December 13, 2013
Millennials And The Fifth Age Of Work

In less than a decade, millennials will outnumber baby boomers in the workforce, and tomorrow’s most successful companies will have learned to leverage both the traits of the new generation, as well as cloud-based technology that is rapidly transforming business practices around the globe.

Anthropologist and business school professor, Andrew Jones, analyzes the impending shift in his new book, The Fifth Age of Work: How Companies Can Redesign Work to Become More Innovative in a Cloud Economy. He builds on the framework first developed by Nigel Nicholson that suggests we’ve had four major work periods:

  • The First Age: the time of hunter-gatherers
  • The Second Age: the time of farmers and artisans
  • The Third Age: the time of the Industrial Revolution
  • The Fourth Age: the time of the information economy

Jones argues that the fifth age was officially marked by the Great Recession of 2008, and ushers in a new business environment that will thrive with cloud-based technologies such as remote storage and retrieval (e.g., Evernote, Dropbox), new communication channels (e.g., Skype, Yammer), and the decentralization of offices and workers.

He describes how the principles of design thinking can lead business executives to new solutions in three distinct areas:

1. New Talent. Instead of hiring MBA graduates from traditional business schools, learn to attract and recruit talent with diverse perspectives, from non-traditional places.

2. Rethinking Workspace. Giving more thought to physical spaces and environments can have a major impact on corporate community, inspiring creativity and enhancing collaboration.

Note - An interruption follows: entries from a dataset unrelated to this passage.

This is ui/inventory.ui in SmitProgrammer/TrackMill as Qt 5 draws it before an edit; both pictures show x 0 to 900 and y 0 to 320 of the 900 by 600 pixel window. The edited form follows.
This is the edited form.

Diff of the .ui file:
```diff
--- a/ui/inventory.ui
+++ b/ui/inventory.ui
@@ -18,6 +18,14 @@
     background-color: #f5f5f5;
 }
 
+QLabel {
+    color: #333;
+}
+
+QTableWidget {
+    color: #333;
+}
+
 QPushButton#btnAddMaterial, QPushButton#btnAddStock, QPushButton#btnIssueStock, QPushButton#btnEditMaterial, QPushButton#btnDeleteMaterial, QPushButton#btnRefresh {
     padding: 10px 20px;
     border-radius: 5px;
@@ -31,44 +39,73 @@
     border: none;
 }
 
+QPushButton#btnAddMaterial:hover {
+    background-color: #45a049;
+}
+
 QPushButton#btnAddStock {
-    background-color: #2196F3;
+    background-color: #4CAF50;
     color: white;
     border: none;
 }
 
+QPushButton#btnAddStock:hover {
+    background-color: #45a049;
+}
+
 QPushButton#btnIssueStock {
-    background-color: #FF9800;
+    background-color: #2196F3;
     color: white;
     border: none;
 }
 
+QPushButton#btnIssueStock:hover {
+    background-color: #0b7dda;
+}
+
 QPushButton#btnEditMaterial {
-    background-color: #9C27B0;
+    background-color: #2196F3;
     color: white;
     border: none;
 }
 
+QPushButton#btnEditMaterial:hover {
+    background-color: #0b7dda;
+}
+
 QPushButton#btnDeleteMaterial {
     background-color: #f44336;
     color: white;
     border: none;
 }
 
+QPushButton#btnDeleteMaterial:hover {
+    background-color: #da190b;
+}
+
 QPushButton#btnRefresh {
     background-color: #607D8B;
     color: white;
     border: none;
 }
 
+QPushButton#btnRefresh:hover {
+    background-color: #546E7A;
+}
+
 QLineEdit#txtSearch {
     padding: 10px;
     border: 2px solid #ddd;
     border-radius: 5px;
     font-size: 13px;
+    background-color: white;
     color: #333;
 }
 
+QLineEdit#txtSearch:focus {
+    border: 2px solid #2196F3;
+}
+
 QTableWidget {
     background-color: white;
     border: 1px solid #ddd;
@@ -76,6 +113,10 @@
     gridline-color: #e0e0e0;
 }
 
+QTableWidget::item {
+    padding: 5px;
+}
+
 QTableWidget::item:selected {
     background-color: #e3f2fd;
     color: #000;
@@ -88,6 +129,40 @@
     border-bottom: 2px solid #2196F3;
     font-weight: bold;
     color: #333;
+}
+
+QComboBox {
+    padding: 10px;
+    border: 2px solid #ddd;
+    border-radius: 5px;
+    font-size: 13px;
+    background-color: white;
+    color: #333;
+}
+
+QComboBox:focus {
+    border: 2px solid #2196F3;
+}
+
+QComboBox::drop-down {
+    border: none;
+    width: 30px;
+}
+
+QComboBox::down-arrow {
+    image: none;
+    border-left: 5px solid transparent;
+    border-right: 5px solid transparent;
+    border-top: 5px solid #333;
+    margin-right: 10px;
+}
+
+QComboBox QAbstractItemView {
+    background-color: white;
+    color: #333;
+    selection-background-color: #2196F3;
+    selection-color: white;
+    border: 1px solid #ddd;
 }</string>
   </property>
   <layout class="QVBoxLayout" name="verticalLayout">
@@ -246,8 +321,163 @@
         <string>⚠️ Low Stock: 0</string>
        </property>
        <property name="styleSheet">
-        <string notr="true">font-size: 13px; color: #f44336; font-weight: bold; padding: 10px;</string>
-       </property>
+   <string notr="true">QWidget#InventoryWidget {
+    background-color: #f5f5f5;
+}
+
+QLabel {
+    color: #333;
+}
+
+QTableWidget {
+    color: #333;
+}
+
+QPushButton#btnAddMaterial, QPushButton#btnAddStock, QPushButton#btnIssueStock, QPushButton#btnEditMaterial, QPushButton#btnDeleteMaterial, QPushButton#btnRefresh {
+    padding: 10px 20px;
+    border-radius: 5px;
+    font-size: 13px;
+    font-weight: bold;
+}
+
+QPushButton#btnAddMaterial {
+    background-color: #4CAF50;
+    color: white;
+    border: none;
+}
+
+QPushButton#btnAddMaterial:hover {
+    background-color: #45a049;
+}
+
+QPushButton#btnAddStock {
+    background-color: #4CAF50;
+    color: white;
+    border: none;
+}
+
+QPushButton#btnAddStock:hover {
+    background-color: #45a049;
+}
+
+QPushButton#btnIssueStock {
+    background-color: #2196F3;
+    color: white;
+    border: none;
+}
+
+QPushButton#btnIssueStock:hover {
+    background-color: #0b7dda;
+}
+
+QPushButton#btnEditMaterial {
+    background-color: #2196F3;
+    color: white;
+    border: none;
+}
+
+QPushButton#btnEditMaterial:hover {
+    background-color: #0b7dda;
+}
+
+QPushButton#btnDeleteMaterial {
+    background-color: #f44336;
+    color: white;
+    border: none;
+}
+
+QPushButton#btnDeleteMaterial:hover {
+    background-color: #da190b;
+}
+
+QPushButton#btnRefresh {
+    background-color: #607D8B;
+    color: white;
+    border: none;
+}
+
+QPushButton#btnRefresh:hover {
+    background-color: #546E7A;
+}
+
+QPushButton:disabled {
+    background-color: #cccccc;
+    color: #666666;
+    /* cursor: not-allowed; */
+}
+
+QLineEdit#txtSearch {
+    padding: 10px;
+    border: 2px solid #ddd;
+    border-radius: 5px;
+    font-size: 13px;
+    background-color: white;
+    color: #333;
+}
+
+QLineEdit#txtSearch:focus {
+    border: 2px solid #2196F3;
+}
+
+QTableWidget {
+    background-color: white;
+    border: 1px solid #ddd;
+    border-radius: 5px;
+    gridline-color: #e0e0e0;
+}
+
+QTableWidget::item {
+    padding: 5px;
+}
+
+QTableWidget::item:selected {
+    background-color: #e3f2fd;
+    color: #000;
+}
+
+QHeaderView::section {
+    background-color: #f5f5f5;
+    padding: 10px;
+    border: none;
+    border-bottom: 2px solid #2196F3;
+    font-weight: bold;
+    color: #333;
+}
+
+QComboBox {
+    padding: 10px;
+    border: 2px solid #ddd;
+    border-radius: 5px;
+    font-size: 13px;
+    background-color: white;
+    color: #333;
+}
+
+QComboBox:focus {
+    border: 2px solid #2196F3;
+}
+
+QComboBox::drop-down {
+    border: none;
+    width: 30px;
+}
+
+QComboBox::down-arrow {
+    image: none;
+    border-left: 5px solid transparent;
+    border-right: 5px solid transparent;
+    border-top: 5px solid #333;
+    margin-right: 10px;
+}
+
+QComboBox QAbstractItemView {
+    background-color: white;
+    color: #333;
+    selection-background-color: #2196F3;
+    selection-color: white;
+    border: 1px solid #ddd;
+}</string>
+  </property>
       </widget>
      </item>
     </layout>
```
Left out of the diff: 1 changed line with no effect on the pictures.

3. Anywhere, Anytime Work. As technology allows more and more flexibility, adopt workplace policies that mirror that freedom, allowing workers to work when and where they work best.

Implementing these changes in large, legacy organizations will be a challenge. Indeed, it may well be impossible for senior, legacy leaders to understand the changes that are taking place and what needs to change internally to survive. Microsoft CEO Steve Ballmer recently came to this very decision, noting that for Microsoft to remake itself for the century ahead, it is best if new leadership with fresh eyes and opinions could replace him.

While the industrial age required command and control structures, the Fifth Age requires leaders who know how to assemble and empower workgroups—flexible communities that can largely self-manage as they work towards their goals. It is the companies that embrace these new principles that will attract the best talent and flourish in the century ahead.

Kevin Kruse is a NY Times bestselling author, speaker and serial entrepreneur. His latest book is Employee Engagement for Everyone.